My FTP currently sits around 300W which gives me a 75% point of 225W. I rode Ironman Western Australia and New Zealand averaging about that last year (normalised was higher in NZ). I’m clearly approaching the physiologically sensible intensity to ride, but have a way to my fuel limit. There is room for improvement!

If my goal is riding at 245W for an Ironman next year doing so knowing I’m not limited by CHO I can work back to consider the FTP needed. For 245W to be a 75% effort FTP will need to be around 330W, but the higher the better. Racing at 75% has worked for me, but relies on my strength in running.

It’s not a performance predictor, but rather a metric for progress towards my racing goals next year. I have the metabolism to support a harder Ironman bike, but need to work to develop power further. It’s not surprising, but putting numbers to it acts as a strong motivator.

Implications for Training
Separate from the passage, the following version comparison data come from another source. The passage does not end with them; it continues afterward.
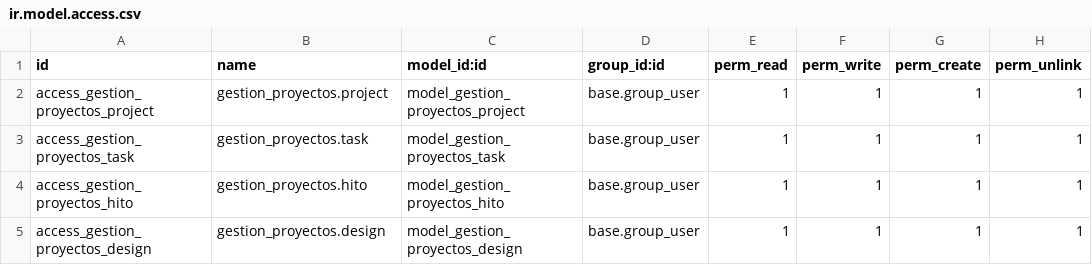
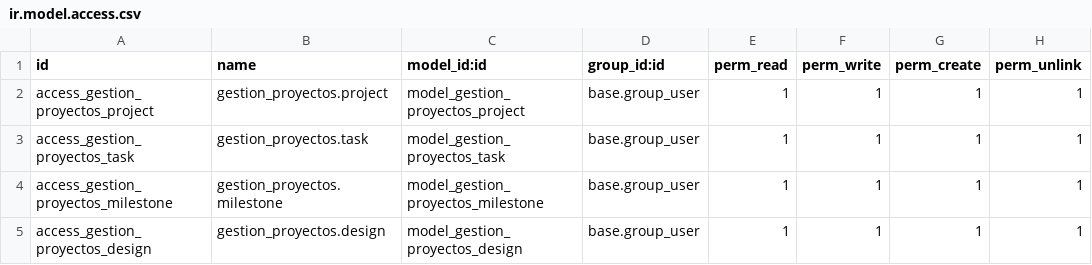
Before and after one commit to frarlo/remoto_gestion_proyectos_frarlo, a CSV file: security/ir.model.access.csv, drawn as a sheet.

```diff
--- a/security/ir.model.access.csv
+++ b/security/ir.model.access.csv
@@ -3,3 +3,3 @@ access_gestion_proyectos_project,gestion_proyectos.project,model_gestion_proyect
 access_gestion_proyectos_task,gestion_proyectos.task,model_gestion_proyectos_task,base.group_user,1,1,1,1
-access_gestion_proyectos_hito,gestion_proyectos.hito,model_gestion_proyectos_hito,base.group_user,1,1,1,1
+access_gestion_proyectos_milestone,gestion_proyectos.milestone,model_gestion_proyectos_milestone,base.group_user,1,1,1,1
 access_gestion_proyectos_design,gestion_proyectos.design,model_gestion_proyectos_design,base.group_user,1,1,1,1
```
Also changed, not shown: 5 other files.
Reiterating a point from my previous post training to enhance endurance and fat burning will yield minimal returns for me. The area where the biggest gains can be made is in my threshold. Raising this will take me closer to riding at that 2.5g CHO/min point. The aim is to remove the limiters that prevent me riding an Ironman at over 240W. What I know is that fuelling doesn’t have to be one.

Where I’ve relied on long hours of riding in the past I’ll look to reduce volume and focus more on intensive sessions. Being a coach I have the flexibility and time to train more than most so training load will remain high. Six hour rides will be rarer and when they occur the focus will be structuring them. They’ll be a couple of sessions working on threshold and then one or two at tempo or sweet spot.

Throughout this process I’ll be routinely testing fuelling strategies and race day pacing. When Austria comes around next year I will know the pace I can ride and how much I need to eat to do it!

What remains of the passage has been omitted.